Message 1: review

Date: Wed, 13 Jul 1994 10:34:06 review
From: Helen Dry <hdryemunix.emich.edu>
Subject: review


Discussion/Review: The Development of Speech Perception:
The Transition from Speech Sounds to Spoken Words, edited by
Judith C. Goodman and Howard C. Nusbaum, The MIT Press,
1994. $40.00

 The field of research covered by The Development of
Speech Perception (henceforth DSP) has only recently begun
to receive the attention it deserves. Although child
language has played a role in linguistic theory since
Jakobsen's "Kindersprache, Aphasie, und allgemeine
Lautgesetze", there has been a strong tendency to consider
the speech of children as something structurally distinct
from that of adults, almost as if children spoke a
different language. Research has tended to concentrate
either on infant or adult speech perception, and has
generally neglected to examine the process of change from
one "stage" to the next. Taking a developmental perspective
on the process of speech perception not only allows the
authors of the chapters in DSP to examine questions
pertinent to speech perception research, but also provides
challenges to some common assumptions of the currently
standard paradigm of linguistic research.
 The book contains nine chapters, the first of which
("Developing Theories of Speech Perception: Constraints on
Developmental Data", by Judith C. Goodman, Lisa Lee & Jenny
DeGroot) provides an introduction to and overview of the
book, and the last of which ("Learning to Hear Speech
as Spoken Language", by Howard C. Nusbaum & Judith C.
Goodman) serves as a sort of afterword and suggestion for
further research, although I suspect that not all of the
authors of the other chapters would agree unconditionally
with the conclusions drawn.
 Chapters two through nine are organized into three
parts. Chapters two ("Observations on Speech Perception,
Its Development, and the Search for a Mechanism", by Joanne
L. Miller & Peter D. Eimas) and three ("The
Importance of Childhood to Language Acquisition: Evidence
from American Sign Language", by Rachel I. Mayberry) make up
Part I, "Innate Sensory Mechanisms and Constraints on
Learning". Part II, "Perceptual Learning of Phonological
Systems" consist of three chapters, "Cross-Language Speech
Perception: Developmental Change Does not Involve Loss" by
Janet F. Werker, "Perceptual Learning of Nonnative Speech
Contrasts: Implications for Theories of Speech Perception"
by David B. Pisoni, Scott E. Lively & John S. Logan, and
"The Emergence of Native-Language Phonological Influences in
Infants: A Perceptual Assimilation Model" by Catherine T.
Best.

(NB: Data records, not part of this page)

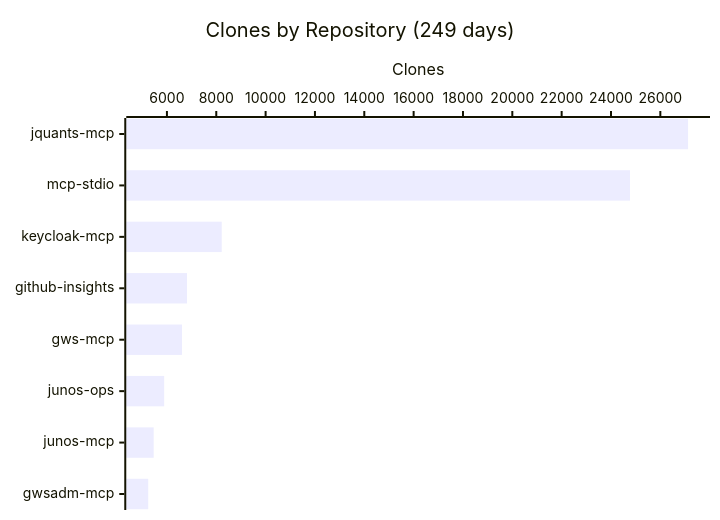
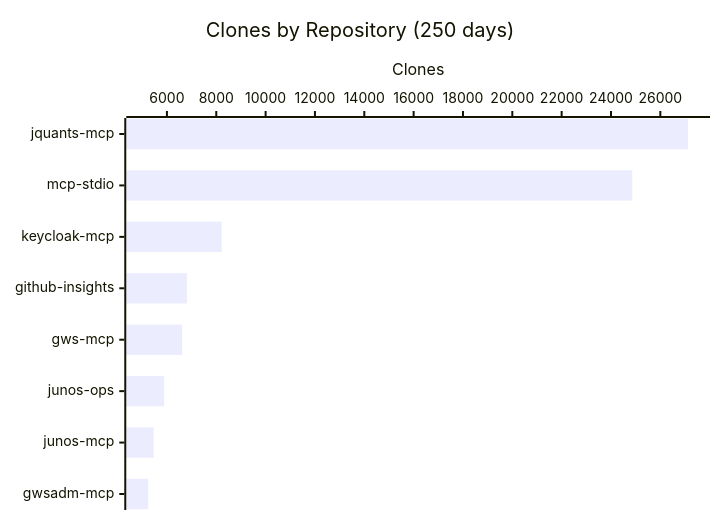
The fourth of 4 diagrams in README.md (shigechika/github-insights), drawn with Mermaid before and after one commit. The commit also changed other lines of this file and 1 other file, not shown here.

````diff
--- a/README.md
+++ b/README.md
@@ -58,7 +58,7 @@
 ```mermaid
 xychart-beta horizontal
-    title "Clones by Repository (249 days)"
+    title "Clones by Repository (250 days)"
     x-axis ["jquants-mcp", "mcp-stdio", "keycloak-mcp", "github-insights", "gws-mcp", "junos-ops", "junos-mcp", "gwsadm-mcp"]
     y-axis "Clones"
-    bar [27124, 24770, 8221, 6813, 6610, 5888, 5463, 5241]
+    bar [27124, 24865, 8221, 6813, 6616, 5888, 5463, 5241]
 ```
````
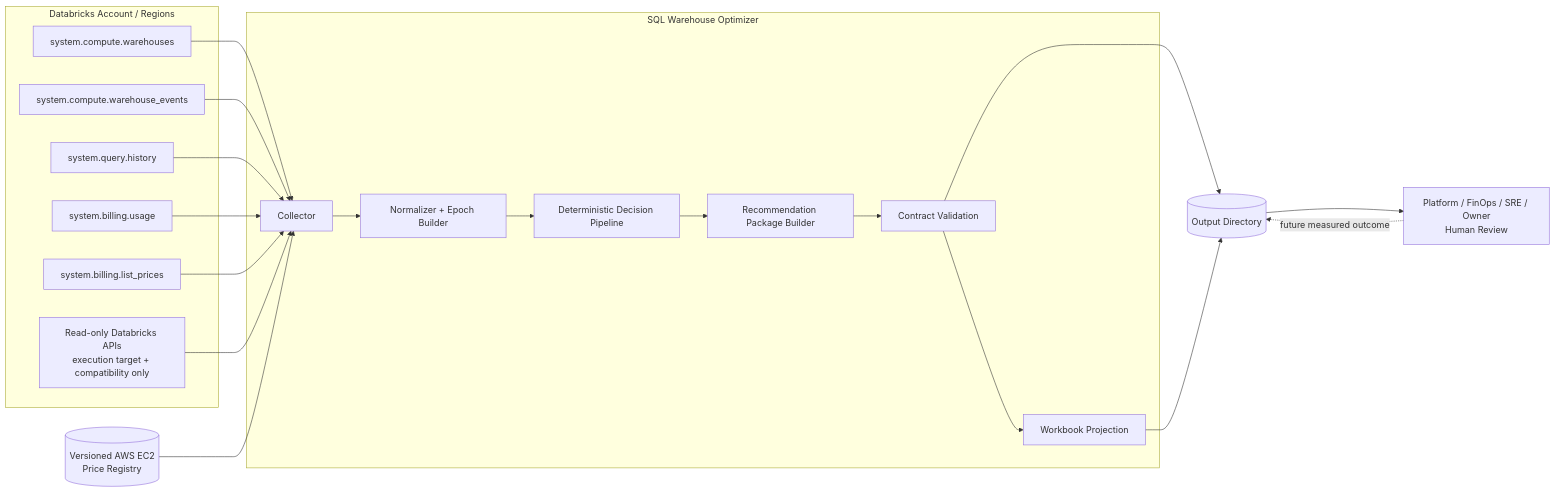
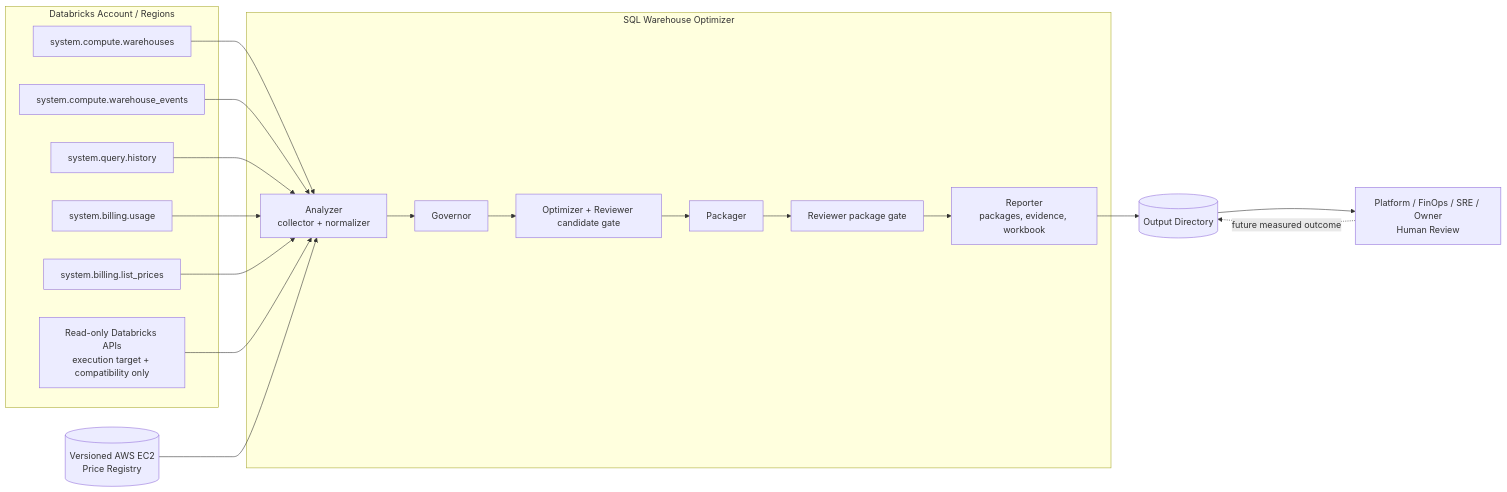
One commit to thiaga-gk/expert-funicular changed the second of 14 diagrams in docs/architecture/hld.md. Above: the diagram before and after it, drawn with Mermaid. The commit also changed other lines of this file and 11 other files, not shown here.

First line of the commit message:
Reorg Phase 10 step E: docs describe the capability architecture

````diff
--- a/docs/architecture/hld.md
+++ b/docs/architecture/hld.md
@@ -90,39 +90,38 @@
 ```mermaid
 flowchart LR
     subgraph DBX[Databricks Account / Regions]
         CW[system.compute.warehouses]
         WE[system.compute.warehouse_events]
         QH[system.query.history]
         BU[system.billing.usage]
         LP[system.billing.list_prices]
         API[Read-only Databricks APIs\nexecution target + compatibility only]
     end
 
     REG[(Versioned AWS EC2\nPrice Registry)]
 
     subgraph OPT[SQL Warehouse Optimizer]
-        COL[Collector]
-        NOR[Normalizer + Epoch Builder]
-        DEC[Deterministic Decision Pipeline]
-        PKG[Recommendation Package Builder]
-        VAL[Contract Validation]
-        XLSX[Workbook Projection]
+        ANA[Analyzer<br/>collector + normalizer]
+        GOV[Governor]
+        DEC[Optimizer + Reviewer candidate gate]
+        PKG[Packager]
+        VAL[Reviewer package gate]
+        REP[Reporter<br/>packages, evidence, workbook]
     end
 
     HITL[Platform / FinOps / SRE / Owner\nHuman Review]
     OUT[(Output Directory)]
 
-    CW --> COL
-    WE --> COL
-    QH --> COL
-    BU --> COL
-    LP --> COL
-    API --> COL
-    REG --> COL
+    CW --> ANA
+    WE --> ANA
+    QH --> ANA
+    BU --> ANA
+    LP --> ANA
+    API --> ANA
+    REG --> ANA
 
-    COL --> NOR --> DEC --> PKG --> VAL --> OUT
-    VAL --> XLSX --> OUT
+    ANA --> GOV --> DEC --> PKG --> VAL --> REP --> OUT
     OUT --> HITL
 
     HITL -. future measured outcome .-> OUT
 ```
````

Part Three, "Interaction of Linguistic Levels:
Influences on Perceptual Development", contains the chapters
"Infant Speech Perception and the Development of the Mental
Lexicon" by Peter W. Jusczyk, and "Sentential

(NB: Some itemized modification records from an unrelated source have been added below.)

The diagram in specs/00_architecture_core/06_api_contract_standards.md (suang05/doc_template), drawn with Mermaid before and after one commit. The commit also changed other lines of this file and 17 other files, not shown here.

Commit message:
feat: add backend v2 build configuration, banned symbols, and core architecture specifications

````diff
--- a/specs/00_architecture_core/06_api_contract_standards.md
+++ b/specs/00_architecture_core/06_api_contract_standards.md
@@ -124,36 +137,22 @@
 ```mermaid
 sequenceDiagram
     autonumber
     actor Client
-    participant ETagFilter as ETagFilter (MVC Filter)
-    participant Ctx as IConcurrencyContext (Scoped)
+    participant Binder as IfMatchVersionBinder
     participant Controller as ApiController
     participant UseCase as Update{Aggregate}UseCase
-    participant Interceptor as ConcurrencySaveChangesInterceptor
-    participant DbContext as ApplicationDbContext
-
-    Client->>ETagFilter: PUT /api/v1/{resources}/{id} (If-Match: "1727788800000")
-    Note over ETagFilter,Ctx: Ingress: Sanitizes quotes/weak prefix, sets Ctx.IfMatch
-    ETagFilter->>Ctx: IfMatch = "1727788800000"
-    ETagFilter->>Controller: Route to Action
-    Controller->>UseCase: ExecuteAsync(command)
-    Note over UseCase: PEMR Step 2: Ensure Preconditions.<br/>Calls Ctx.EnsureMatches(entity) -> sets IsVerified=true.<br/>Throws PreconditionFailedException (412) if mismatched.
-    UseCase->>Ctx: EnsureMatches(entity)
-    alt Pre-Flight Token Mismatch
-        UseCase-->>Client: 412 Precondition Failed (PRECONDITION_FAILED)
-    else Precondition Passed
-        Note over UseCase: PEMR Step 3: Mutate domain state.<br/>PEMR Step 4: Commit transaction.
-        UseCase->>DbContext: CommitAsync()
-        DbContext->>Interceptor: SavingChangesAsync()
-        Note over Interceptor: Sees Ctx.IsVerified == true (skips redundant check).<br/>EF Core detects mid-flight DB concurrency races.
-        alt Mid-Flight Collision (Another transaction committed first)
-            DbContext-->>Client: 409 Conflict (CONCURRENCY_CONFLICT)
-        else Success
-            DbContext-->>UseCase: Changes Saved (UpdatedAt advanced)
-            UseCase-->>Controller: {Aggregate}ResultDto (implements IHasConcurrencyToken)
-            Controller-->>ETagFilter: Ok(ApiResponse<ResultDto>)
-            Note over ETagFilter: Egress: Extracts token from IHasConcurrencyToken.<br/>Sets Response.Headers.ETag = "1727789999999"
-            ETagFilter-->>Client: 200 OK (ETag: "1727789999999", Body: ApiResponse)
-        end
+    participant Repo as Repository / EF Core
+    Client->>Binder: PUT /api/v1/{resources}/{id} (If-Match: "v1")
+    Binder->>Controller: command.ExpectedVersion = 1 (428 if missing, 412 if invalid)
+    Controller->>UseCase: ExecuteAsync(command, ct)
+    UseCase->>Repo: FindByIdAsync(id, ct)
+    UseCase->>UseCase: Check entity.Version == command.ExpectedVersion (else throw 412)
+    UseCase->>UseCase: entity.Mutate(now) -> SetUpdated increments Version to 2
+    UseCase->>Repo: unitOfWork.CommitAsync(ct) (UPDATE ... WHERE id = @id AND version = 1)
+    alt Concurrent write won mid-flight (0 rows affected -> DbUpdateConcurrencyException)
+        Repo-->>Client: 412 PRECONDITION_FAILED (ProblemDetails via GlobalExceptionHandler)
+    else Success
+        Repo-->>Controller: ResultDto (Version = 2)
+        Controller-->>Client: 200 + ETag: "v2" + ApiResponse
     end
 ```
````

Processes in Early Child Language: Evidence from the
Perception and Production of Function Morphemes" by LouAnne
Gerken, as well as the above mentioned chapter by Nusbaum
and Goodman.

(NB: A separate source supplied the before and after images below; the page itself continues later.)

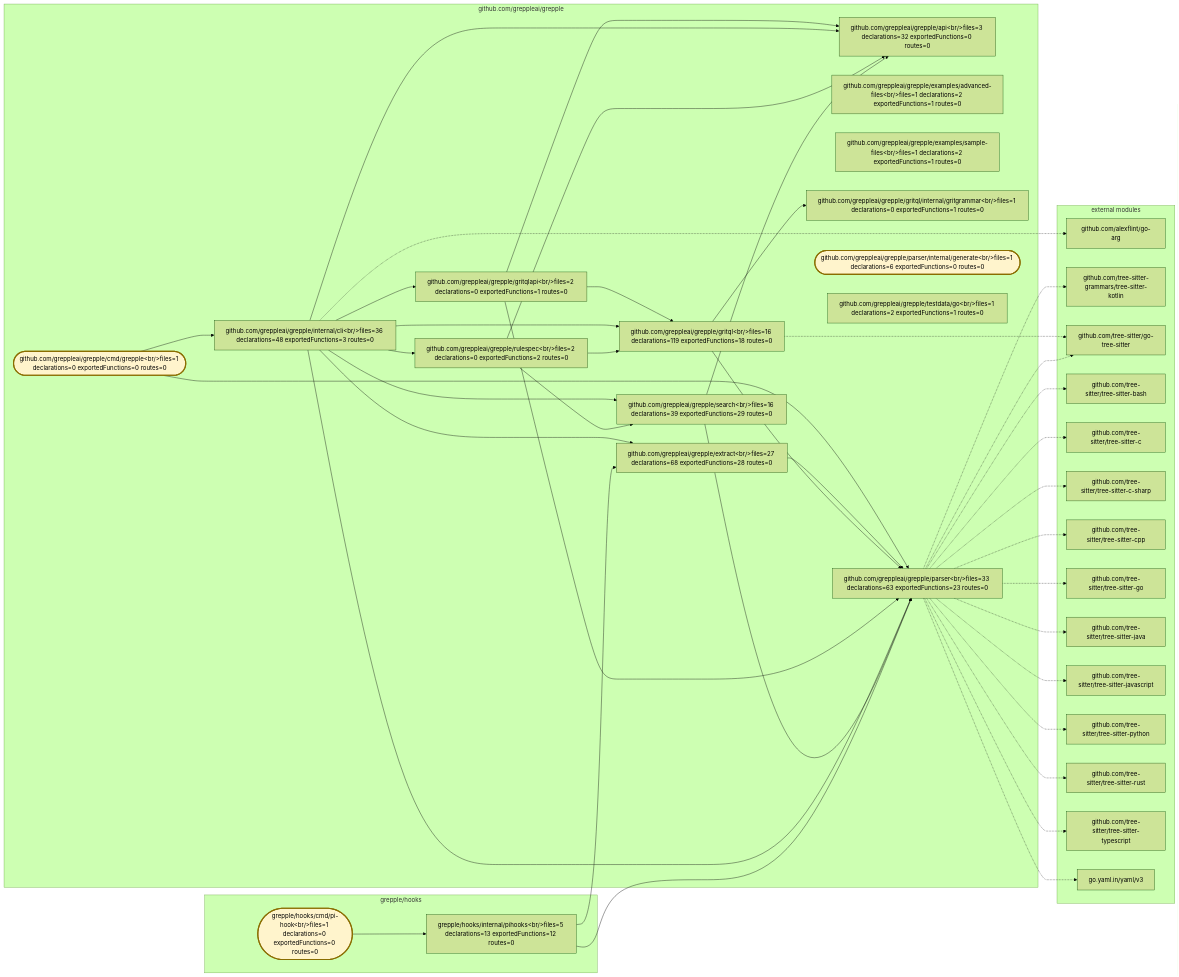
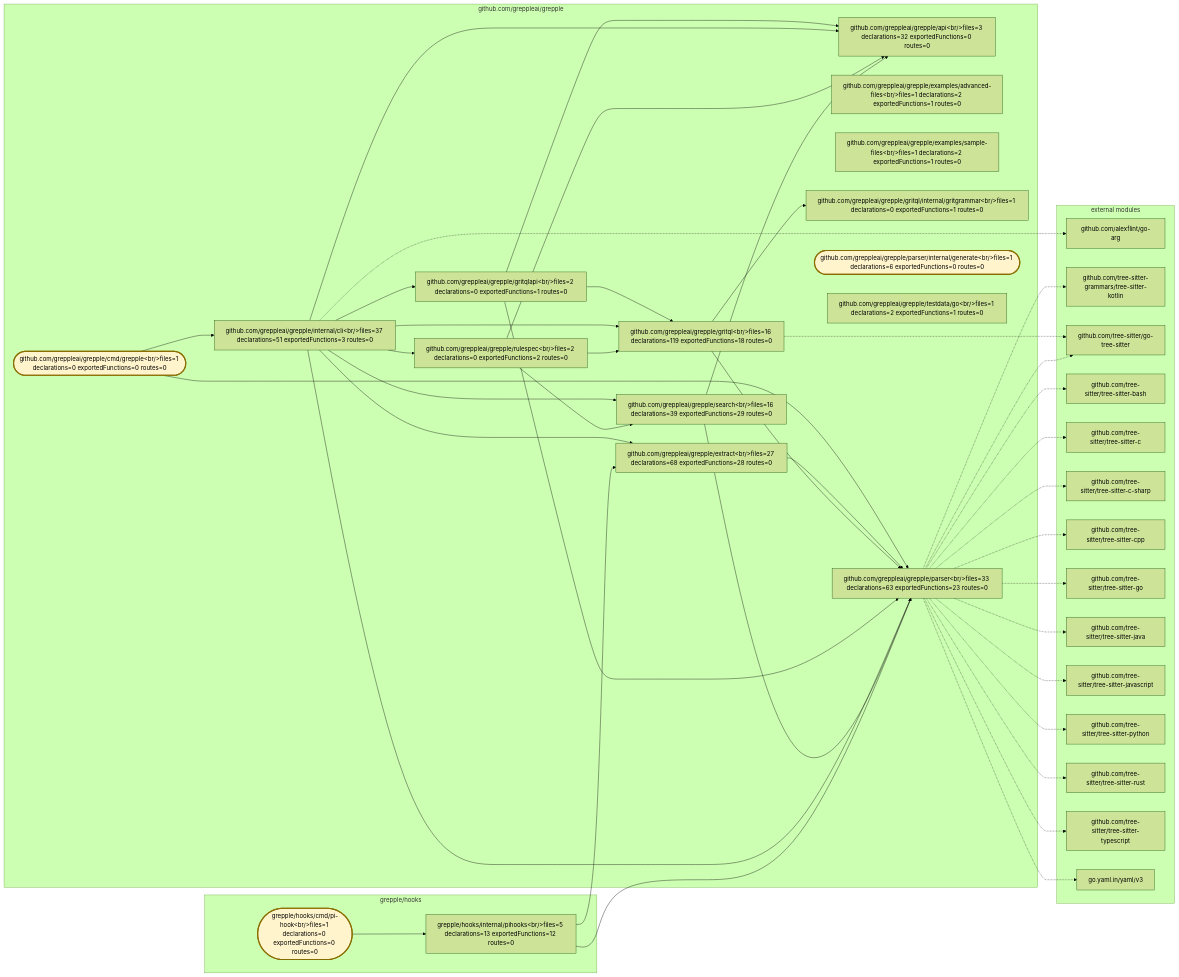
The diagram in .grepple/project.workspace/overview.mmd (greppleai/grepple), drawn with Mermaid (forest theme) before and after one commit. The commit also changed 11 other files, not shown here.

Commit message:
feat: preview graph selector alternatives

```diff
--- a/.grepple/project.workspace/overview.mmd
+++ b/.grepple/project.workspace/overview.mmd
@@ -1,79 +1,79 @@
 flowchart LR
     classDef entrypoint fill:#fff4cc,stroke:#8a6d00,stroke-width:3px
     subgraph module_0["github.com/greppleai/grepple"]
         package_0["github.com/greppleai/grepple/api&lt;br/&gt;files=3 declarations=32 exportedFunctions=0 routes=0"]
         package_1(["github.com/greppleai/grepple/cmd/grepple&lt;br/&gt;files=1 declarations=0 exportedFunctions=0 routes=0"])
         class package_1 entrypoint
         package_2["github.com/greppleai/grepple/examples/advanced-files&lt;br/&gt;files=1 declarations=2 exportedFunctions=1 routes=0"]
         package_3["github.com/greppleai/grepple/examples/sample-files&lt;br/&gt;files=1 declarations=2 exportedFunctions=1 routes=0"]
         package_4["github.com/greppleai/grepple/extract&lt;br/&gt;files=27 declarations=68 exportedFunctions=28 routes=0"]
         package_5["github.com/greppleai/grepple/gritql&lt;br/&gt;files=16 declarations=119 exportedFunctions=18 routes=0"]
         package_6["github.com/greppleai/grepple/gritql/internal/gritgrammar&lt;br/&gt;files=1 declarations=0 exportedFunctions=1 routes=0"]
         package_7["github.com/greppleai/grepple/gritqlapi&lt;br/&gt;files=2 declarations=0 exportedFunctions=1 routes=0"]
-        package_8["github.com/greppleai/grepple/internal/cli&lt;br/&gt;files=36 declarations=48 exportedFunctions=3 routes=0"]
+        package_8["github.com/greppleai/grepple/internal/cli&lt;br/&gt;files=37 declarations=51 exportedFunctions=3 routes=0"]
         package_9["github.com/greppleai/grepple/parser&lt;br/&gt;files=33 declarations=63 exportedFunctions=23 routes=0"]
         package_10(["github.com/greppleai/grepple/parser/internal/generate&lt;br/&gt;files=1 declarations=6 exportedFunctions=0 routes=0"])
         class package_10 entrypoint
         package_11["github.com/greppleai/grepple/rulespec&lt;br/&gt;files=2 declarations=0 exportedFunctions=2 routes=0"]
         package_12["github.com/greppleai/grepple/search&lt;br/&gt;files=16 declarations=39 exportedFunctions=29 routes=0"]
         package_13["github.com/greppleai/grepple/testdata/go&lt;br/&gt;files=1 declarations=2 exportedFunctions=1 routes=0"]
     end
     subgraph module_1["grepple/hooks"]
         package_14(["grepple/hooks/cmd/pi-hook&lt;br/&gt;files=1 declarations=0 exportedFunctions=0 routes=0"])
         class package_14 entrypoint
         package_15["grepple/hooks/internal/pihooks&lt;br/&gt;files=5 declarations=13 exportedFunctions=12 routes=0"]
     end
     package_1 --> package_8
     package_1 --> package_9
     package_4 --> package_9
     package_5 --> package_6
     package_5 --> package_9
     package_7 --> package_0
     package_7 --> package_5
     package_7 --> package_9
     package_8 --> package_0
     package_8 --> package_4
     package_8 --> package_5
     package_8 --> package_7
     package_8 --> package_9
     package_8 --> package_11
     package_8 --> package_12
     package_11 --> package_0
     package_11 --> package_5
     package_11 --> package_12
     package_12 --> package_0
     package_12 --> package_9
     package_14 --> package_15
     package_15 --> package_4
     package_15 --> package_9
     subgraph external_dependencies["external modules"]
         external_0["github.com/alexflint/go-arg"]
         external_1["github.com/tree-sitter-grammars/tree-sitter-kotlin"]
         external_2["github.com/tree-sitter/go-tree-sitter"]
         external_3["github.com/tree-sitter/tree-sitter-bash"]
         external_4["github.com/tree-sitter/tree-sitter-c"]
         external_5["github.com/tree-sitter/tree-sitter-c-sharp"]
         external_6["github.com/tree-sitter/tree-sitter-cpp"]
         external_7["github.com/tree-sitter/tree-sitter-go"]
         external_8["github.com/tree-sitter/tree-sitter-java"]
         external_9["github.com/tree-sitter/tree-sitter-javascript"]
         external_10["github.com/tree-sitter/tree-sitter-python"]
         external_11["github.com/tree-sitter/tree-sitter-rust"]
         external_12["github.com/tree-sitter/tree-sitter-typescript"]
         external_13["go.yaml.in/yaml/v3"]
     end
     package_8 -.-> external_0
     package_9 -.-> external_1
     package_5 -.-> external_2
     package_9 -.-> external_2
     package_9 -.-> external_3
     package_9 -.-> external_4
     package_9 -.-> external_5
     package_9 -.-> external_6
     package_9 -.-> external_7
     package_9 -.-> external_8
     package_9 -.-> external_9
     package_9 -.-> external_10
     package_9 -.-> external_11
     package_9 -.-> external_12
     package_9 -.-> external_13
```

 This book is the outcome of a Workshop on Recognizing
Spoken Language he,dw the University of Chicago in June
1989. As noted in the Preface "The goal of this workshop
was to examine transitions in the perceptual processing of
speech from infancy to adulthood...In particular the
participants were invited to speculate about how their
findings constrain the nature of the mechanisms and
representations that mediate speech perception during
infancy, childhood, and adulthood." Thus, though each of
the chapters provides a summary of data from years of
research in infant and/or adult speech perception by the
author(s) and their colleagues, the primary focus of the
book is theoretical. The authors come from diverse
backgrounds and theoretical perspectives, and it is clear
from the outset that the theoretical conclusions drawn by
each author or group of authors will not necessarily agree,
however there seems to have been a great deal of cross-
fertilization, and many chapters make at least a significant
passing reference to work by other authors included in the
volume.
 As the title of chapter nine, "Learning to Hear Speech
as Spoken Language", suggests, the research presented in
this book demonstrates that the process of speech perception
is considerably more than a simple decoding of the speech
signal serving as a front-end to language understanding.
Rather, Nusbaum & Goodman present an excellent set of
arguments against the prevailing modular theory of language,
in which the "performance-based" fields of speech perception
and acoustic phonetics are contrasted with the "competence
oriented", linguistic fields of phonology, morphology,
syntax, and semantics. This distinction has been maintained
by the fiction that speech perception is merely a bottom-up
transduction system whose purpose is to "render the messy,
highly variable acoustic waveform of speech into the
pristine, discrete, symbolic form that can be dealt with by
higher-order psycholinguistic processes." (p. 302). This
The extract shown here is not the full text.